The reaction to this newest “sin” was near hysteria. Without ever listening to what she actually said, some members of Congress accused her of saying that the Jews had dual-loyalty — despite the fact that she had said no such thing. They demanded that Omar be censured or removed from her committee posts. And the chairman of the Foreign Affairs Committee proposed a resolution that would have denounced anti-Semitism in a way that was clearly directed at the congresswoman.
What was disturbing about this proposed resolution was that none of “whereas” clauses included had anything to do with what Omar actually said. She never accused Jews of “dual loyalty because they support Israel”; nor did she display “prejudicial attitudes” towards Jews; nor did she ever make “mendacious, dehumanizing, demonizing or stereotypical allegations about Jews.”
What she did do was: Challenge official American, and in particular, Congressional silence on the suffering of the Palestinians; the efforts by pro-Israel groups to silence debate on this issue; and the way that some have sought to create a virtual identity being pro-Israel and American interests.
Despite the obvious falseness of their claims, Omar’s opponents in Congress plowed ahead with their proposed bill in order “to teach her a lesson.” In their remarks rebuking Omar, they unwittingly made her point. One congressman said, “Questioning support for the U.S.-Israel relationship is unacceptable.” Another said, “There are many reasons to support Israel, but there is no reason to oppose Israel.” While still another said that Democrats and Republicans, alike, are committed to insuring that the “United States and Israel stand as one.”
It is exactly this attitude to which Omar objected when she wrote, “I am told everyday that I am anti-American if I am not pro-Israel…I know what it means to be an American and no one will ever tell me otherwise…I have not said anything about the loyalty of others, but spoke about the loyalty expected of me.”
Because Omar has touched what some have come to say is “the third rail of American politics”, she was being exploited by some Republicans and hung out to dry by some Democrats. They put a target on her back. And haters were quick to respond with frightening death threats and shameful bigoted assaults on her as a Muslim woman. There is no question that these threats against Omar were the byproduct of the sustained campaign of incitement.

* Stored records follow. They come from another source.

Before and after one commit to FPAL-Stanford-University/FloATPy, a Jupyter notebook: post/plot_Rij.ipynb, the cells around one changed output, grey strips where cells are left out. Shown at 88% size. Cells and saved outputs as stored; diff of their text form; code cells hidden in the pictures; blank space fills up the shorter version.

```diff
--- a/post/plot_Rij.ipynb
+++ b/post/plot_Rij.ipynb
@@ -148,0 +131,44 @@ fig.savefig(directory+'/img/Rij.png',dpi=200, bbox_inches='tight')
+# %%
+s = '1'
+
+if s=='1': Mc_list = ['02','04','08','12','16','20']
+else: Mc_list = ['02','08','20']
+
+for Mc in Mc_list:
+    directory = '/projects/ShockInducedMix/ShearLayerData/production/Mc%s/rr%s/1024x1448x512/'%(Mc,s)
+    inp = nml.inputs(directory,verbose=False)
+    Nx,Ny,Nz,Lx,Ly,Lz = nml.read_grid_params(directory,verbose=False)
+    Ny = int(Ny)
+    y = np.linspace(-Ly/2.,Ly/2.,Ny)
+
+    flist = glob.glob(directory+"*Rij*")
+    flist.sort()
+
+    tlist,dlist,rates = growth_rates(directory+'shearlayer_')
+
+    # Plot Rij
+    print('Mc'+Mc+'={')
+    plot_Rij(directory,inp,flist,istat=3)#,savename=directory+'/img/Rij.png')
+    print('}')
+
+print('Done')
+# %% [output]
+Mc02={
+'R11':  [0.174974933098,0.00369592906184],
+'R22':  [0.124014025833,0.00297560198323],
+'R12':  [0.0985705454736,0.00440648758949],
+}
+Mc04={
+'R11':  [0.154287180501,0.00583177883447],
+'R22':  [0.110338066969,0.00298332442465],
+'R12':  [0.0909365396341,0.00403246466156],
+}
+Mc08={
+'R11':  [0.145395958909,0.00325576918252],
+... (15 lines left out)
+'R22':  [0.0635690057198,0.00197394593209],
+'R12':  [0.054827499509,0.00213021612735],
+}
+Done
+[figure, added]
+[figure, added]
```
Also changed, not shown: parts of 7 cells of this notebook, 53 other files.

It’s important to note, however, that outside of the halls of Congress a different reality was unfolding. The attacks on Congresswoman Omar were rejected by many Democrats, including progressive Jewish groups, and a debate was sparked by the issues she raised and the over-reaction to them by Congress.
By week’s end, the entire effort appeared to backfire. Instead of being the “slam dunk” they expected, the proposed resolution ran into blocks. Some members objected to singling out of anti-Semitism, without also denouncing racism, sexism, xenophobia, Islamophobia, etc. Others protested that Omar was being singled out and put at risk. And a few of the more prominent Democratic presidential hopefuls (Senators Bernie Sanders, Elizabeth Warren, and Kamala Harris) insisted that charges of anti-Semitism should not be used to silence debate on Israeli policy.
By week’s end, Congress passed a resolution denouncing all forms of hate or intolerance against any religious, ethnic or religious community. Since it made mention of Omar, it was clearly a loss for those who began the push to shame or punish her
Two final points must be made:
Firstly, Representative Omar is owed an apology. False charges and a manufactured crisis have sullied her name and put her at risk.
And secondly, it is clear that Omar’s courage has helped to open a door enabling a discussion of Israeli policy and the U.S.-Israel relationship. While her opponents attempted to slam it shut, it seems that their behavior and incitement against her backfired stirring a debate that has helped to pry the door even further open.
Dr. James J. Zogby is president of the Arab American Institute